> [Problem]: Give the records below again exactly, and exclude each picture.
· · ·
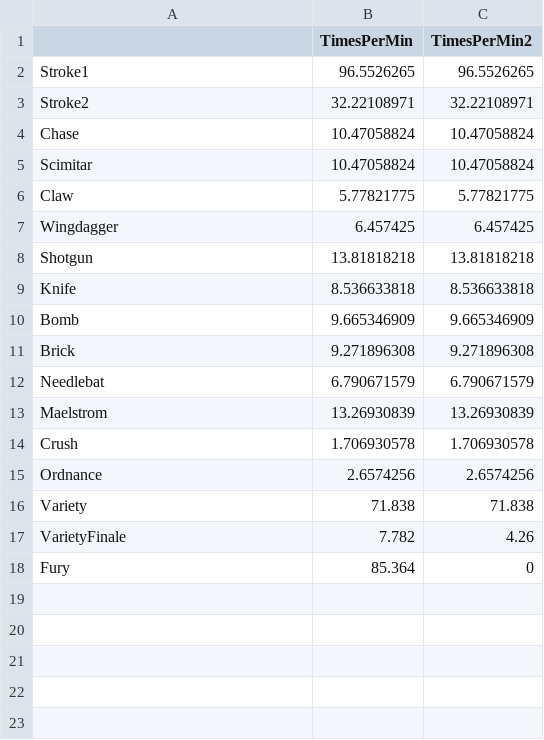
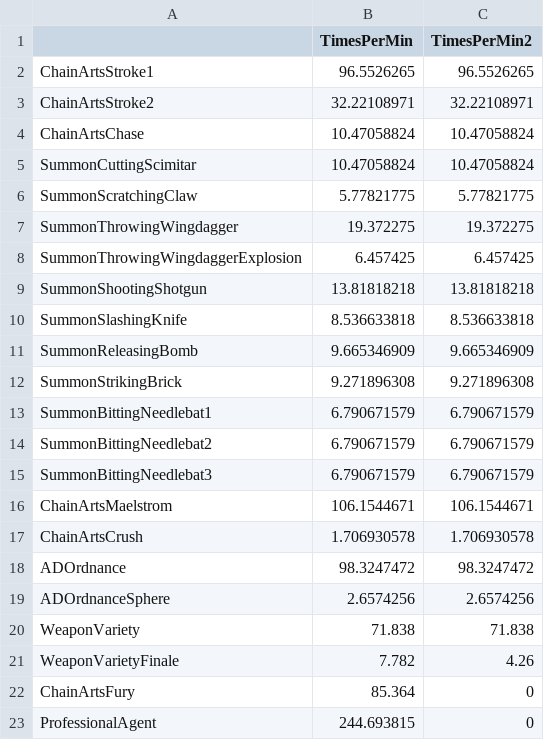
Before and after one commit to ParkKyuSeon/Maplestory_DPM, a CSV file: data/cadenatimes.csv, drawn as a sheet.

Commit message:
2106262347 Cadena Skill Times Data

```diff
--- a/data/cadenatimes.csv
+++ b/data/cadenatimes.csv
@@ -1,18 +1,23 @@
 ,TimesPerMin,TimesPerMin2
-Stroke1,96.5526265,96.5526265
-Stroke2,32.22108971,32.22108971
-Chase,10.47058824,10.47058824
-Scimitar,10.47058824,10.47058824
-Claw,5.77821775,5.77821775
-Wingdagger,6.457425,6.457425
-Shotgun,13.81818218,13.81818218
-Knife,8.536633818,8.536633818
-Bomb,9.665346909,9.665346909
-Brick,9.271896308,9.271896308
-Needlebat,6.790671579,6.790671579
-Maelstrom,13.26930839,13.26930839
-Crush,1.706930578,1.706930578
-Ordnance,2.6574256,2.6574256
-Variety,71.838,71.838
-VarietyFinale,7.782,4.26
-Fury,85.364,0
+ChainArtsStroke1,96.5526265,96.5526265
+ChainArtsStroke2,32.22108971,32.22108971
+ChainArtsChase,10.47058824,10.47058824
+SummonCuttingScimitar,10.47058824,10.47058824
+SummonScratchingClaw,5.77821775,5.77821775
+SummonThrowingWingdagger,19.372275,19.372275
+SummonThrowingWingdaggerExplosion,6.457425,6.457425
+SummonShootingShotgun,13.81818218,13.81818218
+SummonSlashingKnife,8.536633818,8.536633818
+SummonReleasingBomb,9.665346909,9.665346909
+SummonStrikingBrick,9.271896308,9.271896308
+SummonBittingNeedlebat1,6.790671579,6.790671579
+SummonBittingNeedlebat2,6.790671579,6.790671579
+SummonBittingNeedlebat3,6.790671579,6.790671579
+ChainArtsMaelstrom,106.1544671,106.1544671
+ChainArtsCrush,1.706930578,1.706930578
+ADOrdnance,98.3247472,98.3247472
+ADOrdnanceSphere,2.6574256,2.6574256
+WeaponVariety,71.838,71.838
+WeaponVarietyFinale,7.782,4.26
+ChainArtsFury,85.364,0
+ProfessionalAgent,244.693815,0
```
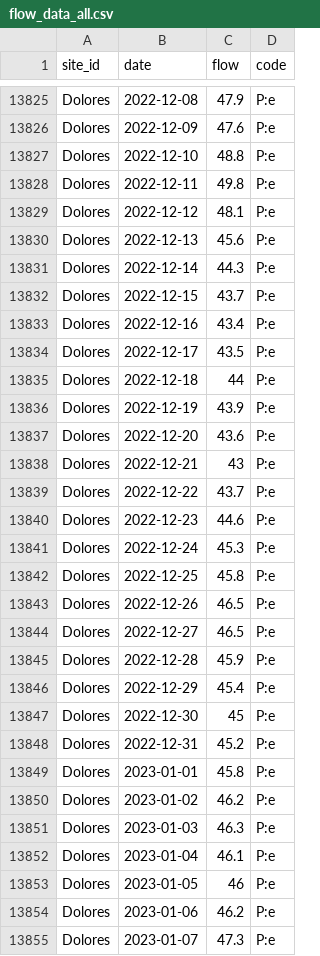
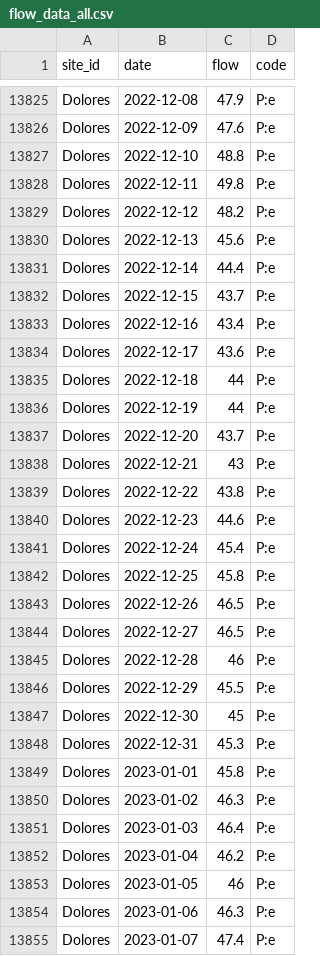
Before and after one commit to mschmidty/dolores_flow_predict, a CSV file: output/flow_data_all.csv, drawn as a sheet; only a part is shown, gaps mark what is left out; the diff covers the shown part only.

```diff
--- a/output/flow_data_all.csv
+++ b/output/flow_data_all.csv
@@ -13828,15 +13828,15 @@ Dolores,2022-12-10,48.8,P:e
 Dolores,2022-12-11,49.8,P:e
-Dolores,2022-12-12,48.1,P:e
+Dolores,2022-12-12,48.2,P:e
 Dolores,2022-12-13,45.6,P:e
-Dolores,2022-12-14,44.3,P:e
+Dolores,2022-12-14,44.4,P:e
 Dolores,2022-12-15,43.7,P:e
 Dolores,2022-12-16,43.4,P:e
-Dolores,2022-12-17,43.5,P:e
+Dolores,2022-12-17,43.6,P:e
 Dolores,2022-12-18,44,P:e
-Dolores,2022-12-19,43.9,P:e
-Dolores,2022-12-20,43.6,P:e
+Dolores,2022-12-19,44,P:e
+Dolores,2022-12-20,43.7,P:e
 Dolores,2022-12-21,43,P:e
-Dolores,2022-12-22,43.7,P:e
+Dolores,2022-12-22,43.8,P:e
 Dolores,2022-12-23,44.6,P:e
-Dolores,2022-12-24,45.3,P:e
+Dolores,2022-12-24,45.4,P:e
 Dolores,2022-12-25,45.8,P:e
@@ -13844,12 +13844,12 @@ Dolores,2022-12-26,46.5,P:e
 Dolores,2022-12-27,46.5,P:e
-Dolores,2022-12-28,45.9,P:e
-Dolores,2022-12-29,45.4,P:e
+Dolores,2022-12-28,46,P:e
+Dolores,2022-12-29,45.5,P:e
 Dolores,2022-12-30,45,P:e
-Dolores,2022-12-31,45.2,P:e
+Dolores,2022-12-31,45.3,P:e
 Dolores,2023-01-01,45.8,P:e
-Dolores,2023-01-02,46.2,P:e
-Dolores,2023-01-03,46.3,P:e
-Dolores,2023-01-04,46.1,P:e
+Dolores,2023-01-02,46.3,P:e
+Dolores,2023-01-03,46.4,P:e
+Dolores,2023-01-04,46.2,P:e
 Dolores,2023-01-05,46,P:e
-Dolores,2023-01-06,46.2,P:e
-Dolores,2023-01-07,47.3,P:e
+Dolores,2023-01-06,46.3,P:e
+Dolores,2023-01-07,47.4,P:e
```
Also changed, not shown: 4 added rows and 94 edited cells elsewhere in this file, 1 other file.
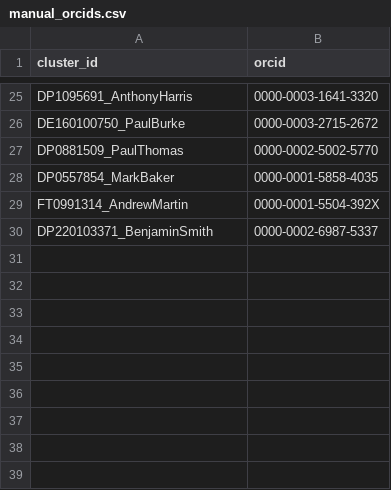
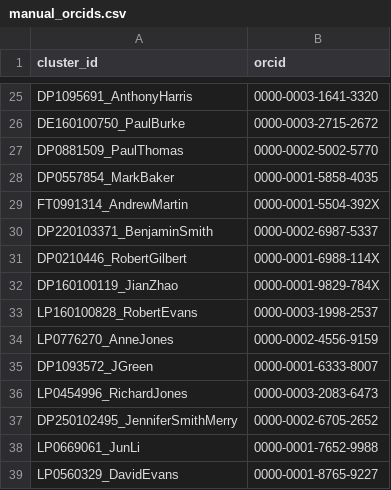
Before and after one commit to LarryCram/arc_grants, a CSV file: data_persisted/manual_orcids.csv, drawn as a sheet; only a part is shown, gaps mark what is left out; the diff names each change by its address in the sheet, - before the commit and + after, or states it on an @@ line.

```diff
--- a/data_persisted/manual_orcids.csv
+++ b/data_persisted/manual_orcids.csv
+row 31: DP0210446_RobertGilbert | 0000-0001-6988-114X
+row 32: DP160100119_JianZhao | 0000-0001-9829-784X
+row 33: LP160100828_RobertEvans | 0000-0003-1998-2537
+row 34: LP0776270_AnneJones | 0000-0002-4556-9159
+row 35: DP1093572_JGreen | 0000-0001-6333-8007
+row 36: LP0454996_RichardJones | 0000-0003-2083-6473
+row 37: DP250102495_JenniferSmithMerry | 0000-0002-6705-2652
+row 38: LP0669061_JunLi | 0000-0001-7652-9988
+row 39: LP0560329_DavidEvans | 0000-0001-8765-9227
```
Also changed, not shown: data_persisted/manual_resolutions.csv, 18 other files.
· · ·
> [Written answer]:
Before and after one commit to ParkKyuSeon/Maplestory_DPM, a CSV file: data/cadenatimes.csv, drawn as a sheet.

Commit message:
2106262347 Cadena Skill Times Data

```diff
--- a/data/cadenatimes.csv
+++ b/data/cadenatimes.csv
@@ -1,18 +1,23 @@
 ,TimesPerMin,TimesPerMin2
-Stroke1,96.5526265,96.5526265
-Stroke2,32.22108971,32.22108971
-Chase,10.47058824,10.47058824
-Scimitar,10.47058824,10.47058824
-Claw,5.77821775,5.77821775
-Wingdagger,6.457425,6.457425
-Shotgun,13.81818218,13.81818218
-Knife,8.536633818,8.536633818
-Bomb,9.665346909,9.665346909
-Brick,9.271896308,9.271896308
-Needlebat,6.790671579,6.790671579
-Maelstrom,13.26930839,13.26930839
-Crush,1.706930578,1.706930578
-Ordnance,2.6574256,2.6574256
-Variety,71.838,71.838
-VarietyFinale,7.782,4.26
-Fury,85.364,0
+ChainArtsStroke1,96.5526265,96.5526265
+ChainArtsStroke2,32.22108971,32.22108971
+ChainArtsChase,10.47058824,10.47058824
+SummonCuttingScimitar,10.47058824,10.47058824
+SummonScratchingClaw,5.77821775,5.77821775
+SummonThrowingWingdagger,19.372275,19.372275
+SummonThrowingWingdaggerExplosion,6.457425,6.457425
+SummonShootingShotgun,13.81818218,13.81818218
+SummonSlashingKnife,8.536633818,8.536633818
+SummonReleasingBomb,9.665346909,9.665346909
+SummonStrikingBrick,9.271896308,9.271896308
+SummonBittingNeedlebat1,6.790671579,6.790671579
+SummonBittingNeedlebat2,6.790671579,6.790671579
+SummonBittingNeedlebat3,6.790671579,6.790671579
+ChainArtsMaelstrom,106.1544671,106.1544671
+ChainArtsCrush,1.706930578,1.706930578
+ADOrdnance,98.3247472,98.3247472
+ADOrdnanceSphere,2.6574256,2.6574256
+WeaponVariety,71.838,71.838
+WeaponVarietyFinale,7.782,4.26
+ChainArtsFury,85.364,0
+ProfessionalAgent,244.693815,0
```
Before and after one commit to mschmidty/dolores_flow_predict, a CSV file: output/flow_data_all.csv, drawn as a sheet; only a part is shown, gaps mark what is left out; the diff covers the shown part only.

```diff
--- a/output/flow_data_all.csv
+++ b/output/flow_data_all.csv
@@ -13828,15 +13828,15 @@ Dolores,2022-12-10,48.8,P:e
 Dolores,2022-12-11,49.8,P:e
-Dolores,2022-12-12,48.1,P:e
+Dolores,2022-12-12,48.2,P:e
 Dolores,2022-12-13,45.6,P:e
-Dolores,2022-12-14,44.3,P:e
+Dolores,2022-12-14,44.4,P:e
 Dolores,2022-12-15,43.7,P:e
 Dolores,2022-12-16,43.4,P:e
-Dolores,2022-12-17,43.5,P:e
+Dolores,2022-12-17,43.6,P:e
 Dolores,2022-12-18,44,P:e
-Dolores,2022-12-19,43.9,P:e
-Dolores,2022-12-20,43.6,P:e
+Dolores,2022-12-19,44,P:e
+Dolores,2022-12-20,43.7,P:e
 Dolores,2022-12-21,43,P:e
-Dolores,2022-12-22,43.7,P:e
+Dolores,2022-12-22,43.8,P:e
 Dolores,2022-12-23,44.6,P:e
-Dolores,2022-12-24,45.3,P:e
+Dolores,2022-12-24,45.4,P:e
 Dolores,2022-12-25,45.8,P:e
@@ -13844,12 +13844,12 @@ Dolores,2022-12-26,46.5,P:e
 Dolores,2022-12-27,46.5,P:e
-Dolores,2022-12-28,45.9,P:e
-Dolores,2022-12-29,45.4,P:e
+Dolores,2022-12-28,46,P:e
+Dolores,2022-12-29,45.5,P:e
 Dolores,2022-12-30,45,P:e
-Dolores,2022-12-31,45.2,P:e
+Dolores,2022-12-31,45.3,P:e
 Dolores,2023-01-01,45.8,P:e
-Dolores,2023-01-02,46.2,P:e
-Dolores,2023-01-03,46.3,P:e
-Dolores,2023-01-04,46.1,P:e
+Dolores,2023-01-02,46.3,P:e
+Dolores,2023-01-03,46.4,P:e
+Dolores,2023-01-04,46.2,P:e
 Dolores,2023-01-05,46,P:e
-Dolores,2023-01-06,46.2,P:e
-Dolores,2023-01-07,47.3,P:e
+Dolores,2023-01-06,46.3,P:e
+Dolores,2023-01-07,47.4,P:e
```
Also changed, not shown: 4 added rows and 94 edited cells elsewhere in this file, 1 other file.
Before and after one commit to LarryCram/arc_grants, a CSV file: data_persisted/manual_orcids.csv, drawn as a sheet; only a part is shown, gaps mark what is left out; the diff names each change by its address in the sheet, - before the commit and + after, or states it on an @@ line.

```diff
--- a/data_persisted/manual_orcids.csv
+++ b/data_persisted/manual_orcids.csv
+row 31: DP0210446_RobertGilbert | 0000-0001-6988-114X
+row 32: DP160100119_JianZhao | 0000-0001-9829-784X
+row 33: LP160100828_RobertEvans | 0000-0003-1998-2537
+row 34: LP0776270_AnneJones | 0000-0002-4556-9159
+row 35: DP1093572_JGreen | 0000-0001-6333-8007
+row 36: LP0454996_RichardJones | 0000-0003-2083-6473
+row 37: DP250102495_JenniferSmithMerry | 0000-0002-6705-2652
+row 38: LP0669061_JunLi | 0000-0001-7652-9988
+row 39: LP0560329_DavidEvans | 0000-0001-8765-9227
```
Also changed, not shown: data_persisted/manual_resolutions.csv, 18 other files.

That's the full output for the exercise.